BY CHRIS MCNULTY IN BALLYBOFEY
PATRICK McBrearty might only be 21 years old, but Saturday night’s game against Derry was his 46th for Donegal.
McBrearty was drafted into the squad for the 2011 Ulster Championship clash against Antrim and, after playing for the minors in the curtain-raiser, the Kilcar man came on as a sub for the seniors.
McBrearty kicked five points on Saturday night, three of them magnificent efforts from play, and he has the cut of a man who feels as if his time as come.
In November, while on the All-Stars tour in America, McBrearty spoke about missing out on a starting berth for the All-Ireland final and wanting to become Donegal’s go-to man.
“I don’t think that anyone wants the title of a super-sub,” McBrearty said in Boston.
“I was going in there at a time that Colm McFadden and Michael Murphy were probably the two predominant forwards in Ulster. I was kind of the wee sideshow over in the other corner. So it was just about patience and waiting for your time to come.”
Rory Gallagher knows McBrearty better than most. Having been Jim McGuinness’s assistant for three years and having worked with him at Kilcar, Gallagher is well aware of McBrearty’s prodigious talents.
McBrearty was awarded Man of the Match by Setanta Sports after kicking five fine points, the pick of which was a sumptuous point swung over from the right-hand side six minute from the end.
“I don’t really agree with his own thoughts there,” Gallagher said when reminded of McBrearty’s words from Boston.
“I know him well enough now at this stage. He was more accurate today and his shot selection was good. He has matured a lot. We threw him in very young, when he was only 17 and this is his fifth season. He’s developing all the time. He’s always trying to improve. Today was great for him.
“Patrick loves playing football. He’s one of those lads who has nothing in his life bar football. He has a lot on his plate with the Sigerson Cup and I know that he’s enjoying that immensely. It’s a big couple of weeks for him.”
4,550 turned up to Sean MacCumhaill Park to witness Gallagher’s first League game as Donegal manager and will have been pleased by the second-half turnaround as the hosts came from three down to win by six.
Gallagher said: “We’re delighted. It relieves a wee bit of immediate pressure.
“It’s better to get off to a winning start. It’ll be a competitive League and it’ll be topsy-turvy. Points will be hard come by, but you always want to get off to a winning start in front of your home supporters.”
The Donegal boss described himself as ‘exceptionally disappointed’ with his side’s first-half display, but had a simple message at the break.
Gallagher said: “We just said: ‘Up the ante here lads’. We were allowing Derry to dictate the game and we weren’t pushing out, getting on the ball.
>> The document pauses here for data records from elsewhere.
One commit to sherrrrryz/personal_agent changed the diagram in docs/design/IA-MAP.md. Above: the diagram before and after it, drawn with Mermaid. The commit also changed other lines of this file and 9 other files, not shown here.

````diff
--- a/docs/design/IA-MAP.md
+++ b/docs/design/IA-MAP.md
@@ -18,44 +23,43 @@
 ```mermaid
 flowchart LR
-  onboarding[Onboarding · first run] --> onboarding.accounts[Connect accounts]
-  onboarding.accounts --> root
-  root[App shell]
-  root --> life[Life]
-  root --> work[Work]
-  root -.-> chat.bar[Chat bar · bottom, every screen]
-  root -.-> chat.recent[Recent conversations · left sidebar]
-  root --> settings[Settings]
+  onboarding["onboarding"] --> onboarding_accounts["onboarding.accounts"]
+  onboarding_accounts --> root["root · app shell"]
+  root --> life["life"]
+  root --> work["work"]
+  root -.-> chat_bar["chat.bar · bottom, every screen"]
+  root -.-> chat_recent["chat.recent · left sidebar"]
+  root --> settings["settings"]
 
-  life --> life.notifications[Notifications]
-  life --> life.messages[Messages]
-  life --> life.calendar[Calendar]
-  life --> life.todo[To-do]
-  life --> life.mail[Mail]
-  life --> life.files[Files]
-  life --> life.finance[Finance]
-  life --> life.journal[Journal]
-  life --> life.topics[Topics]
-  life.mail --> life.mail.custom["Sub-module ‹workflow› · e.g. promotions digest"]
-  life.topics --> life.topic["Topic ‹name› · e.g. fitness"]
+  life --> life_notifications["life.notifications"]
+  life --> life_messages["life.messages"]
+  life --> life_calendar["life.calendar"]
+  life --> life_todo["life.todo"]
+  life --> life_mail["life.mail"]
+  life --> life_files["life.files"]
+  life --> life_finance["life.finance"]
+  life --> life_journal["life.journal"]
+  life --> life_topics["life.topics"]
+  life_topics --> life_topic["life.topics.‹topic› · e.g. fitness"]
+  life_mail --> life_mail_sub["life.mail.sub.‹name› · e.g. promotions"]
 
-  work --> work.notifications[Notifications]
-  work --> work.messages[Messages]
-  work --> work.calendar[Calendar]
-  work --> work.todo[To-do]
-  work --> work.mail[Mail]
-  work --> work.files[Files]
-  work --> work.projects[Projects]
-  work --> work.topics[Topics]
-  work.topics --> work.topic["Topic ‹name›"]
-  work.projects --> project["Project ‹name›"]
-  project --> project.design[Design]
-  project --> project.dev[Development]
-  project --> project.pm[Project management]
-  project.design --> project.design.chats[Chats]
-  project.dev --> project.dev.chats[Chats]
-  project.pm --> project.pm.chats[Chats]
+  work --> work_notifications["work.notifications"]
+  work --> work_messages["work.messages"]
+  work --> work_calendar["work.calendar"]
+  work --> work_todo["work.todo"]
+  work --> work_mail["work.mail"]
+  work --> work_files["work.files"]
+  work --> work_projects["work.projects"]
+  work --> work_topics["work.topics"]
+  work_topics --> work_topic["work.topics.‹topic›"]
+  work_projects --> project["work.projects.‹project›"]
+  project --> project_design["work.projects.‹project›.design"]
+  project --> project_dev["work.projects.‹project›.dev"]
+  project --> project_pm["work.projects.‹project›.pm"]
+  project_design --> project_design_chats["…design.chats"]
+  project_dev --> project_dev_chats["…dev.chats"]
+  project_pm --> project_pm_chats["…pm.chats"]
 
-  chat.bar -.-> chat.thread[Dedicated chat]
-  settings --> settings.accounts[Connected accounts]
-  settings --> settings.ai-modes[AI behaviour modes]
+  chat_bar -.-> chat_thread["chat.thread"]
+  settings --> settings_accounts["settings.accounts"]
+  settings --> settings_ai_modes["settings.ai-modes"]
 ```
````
We were too defensive in our mindset, but in the second half we pushed out and turned over ball.
“We maybe didn’t set things out clearly enough for the lads. Derry had the upper hand in the first half and controlled large parts of the game.
“In the second half the boys went out and upped their energy levels. We took a good platform in the middle of the park and everything came from there after that.
“We’re pleased to win and I’m delighted with the second-half performance. We played a lot of good football. Our work-rate and energy levels in the second half were very good. Considering how poor we were in the first half, that was pleasing.”
By the eighth minute of the second half, through points from Martin McElhinney, McBrearty, Martin O’Reilly and Michael Murphy, Donegal were back in front. McElhinney came in at centrefield to good effect, Murphy was restationed at the square’s edge for part two and Donegal took charge.
Gallagher said: “We had one or two small positional changes, but it was down to the players – they upped their effort levels. There was nobody more disappointed than them at half-time. Coming back here for the first time after the All-Ireland final, they wanted to make a statement. At half-time we hadn’t done that. It was terrific in the second half to turn things around.
“Five minutes before half-time, we thought that these boys’ legs were gone. It’s amazing what a bit of momentum can do.
“We’re far from the level that we want to be at. The majority of the rest of the teams are ahead of us in terms of fitness, but that’s the decision we made. That’s what makes it pleasing to grind out a result.”
Odhrán MacNiallais neatly tucked home a Donegal goal after Murphy smacked a penalty onto the crossbar less than two minutes earlier.
“He doesn’t have much luck with Marty Duffy refereeing – he did that All-Ireland Under-21 final (when Murphy hit the bar from a penalty against Dublin) in 2010 as well,” Gallagher said. “It was a great strike. At the same time, we had the whole momentum and we were the better team at that stage. When things are like that you expect to push on.”